* _EXERCISE_
Would you write out all of the data exactly as it appears below?

* _SUPPLIED INFORMATION_
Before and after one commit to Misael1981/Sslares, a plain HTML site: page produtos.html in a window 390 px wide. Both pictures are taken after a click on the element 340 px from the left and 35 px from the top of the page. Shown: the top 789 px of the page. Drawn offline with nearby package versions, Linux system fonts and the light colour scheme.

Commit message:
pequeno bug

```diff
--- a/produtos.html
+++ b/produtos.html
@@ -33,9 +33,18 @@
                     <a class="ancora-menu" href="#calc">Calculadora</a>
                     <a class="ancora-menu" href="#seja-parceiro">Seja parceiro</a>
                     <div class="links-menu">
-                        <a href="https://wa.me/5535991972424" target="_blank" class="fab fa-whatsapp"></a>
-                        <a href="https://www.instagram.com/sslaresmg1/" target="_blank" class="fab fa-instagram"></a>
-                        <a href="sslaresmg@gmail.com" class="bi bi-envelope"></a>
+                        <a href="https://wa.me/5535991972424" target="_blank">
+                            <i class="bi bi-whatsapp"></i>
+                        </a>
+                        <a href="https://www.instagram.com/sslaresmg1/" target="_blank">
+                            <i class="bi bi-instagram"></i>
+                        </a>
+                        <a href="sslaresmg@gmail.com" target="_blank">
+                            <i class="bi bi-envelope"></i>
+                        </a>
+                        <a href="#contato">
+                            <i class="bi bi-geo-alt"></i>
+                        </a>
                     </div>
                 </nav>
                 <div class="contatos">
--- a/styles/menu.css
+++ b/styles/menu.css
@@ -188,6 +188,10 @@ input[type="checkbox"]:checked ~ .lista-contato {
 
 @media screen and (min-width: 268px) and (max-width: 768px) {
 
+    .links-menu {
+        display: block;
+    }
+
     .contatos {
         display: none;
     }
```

* _EXERCISE RESPONSE_
Before and after one commit to Misael1981/Sslares, a plain HTML site: page produtos.html in a window 390 px wide. Both pictures are taken after a click on the element 340 px from the left and 35 px from the top of the page. Shown: the top 789 px of the page. Drawn offline with nearby package versions, Linux system fonts and the light colour scheme.

Commit message:
pequeno bug

```diff
--- a/produtos.html
+++ b/produtos.html
@@ -33,9 +33,18 @@
                     <a class="ancora-menu" href="#calc">Calculadora</a>
                     <a class="ancora-menu" href="#seja-parceiro">Seja parceiro</a>
                     <div class="links-menu">
-                        <a href="https://wa.me/5535991972424" target="_blank" class="fab fa-whatsapp"></a>
-                        <a href="https://www.instagram.com/sslaresmg1/" target="_blank" class="fab fa-instagram"></a>
-                        <a href="sslaresmg@gmail.com" class="bi bi-envelope"></a>
+                        <a href="https://wa.me/5535991972424" target="_blank">
+                            <i class="bi bi-whatsapp"></i>
+                        </a>
+                        <a href="https://www.instagram.com/sslaresmg1/" target="_blank">
+                            <i class="bi bi-instagram"></i>
+                        </a>
+                        <a href="sslaresmg@gmail.com" target="_blank">
+                            <i class="bi bi-envelope"></i>
+                        </a>
+                        <a href="#contato">
+                            <i class="bi bi-geo-alt"></i>
+                        </a>
                     </div>
                 </nav>
                 <div class="contatos">
--- a/styles/menu.css
+++ b/styles/menu.css
@@ -188,6 +188,10 @@ input[type="checkbox"]:checked ~ .lista-contato {
 
 @media screen and (min-width: 268px) and (max-width: 768px) {
 
+    .links-menu {
+        display: block;
+    }
+
     .contatos {
         display: none;
     }
```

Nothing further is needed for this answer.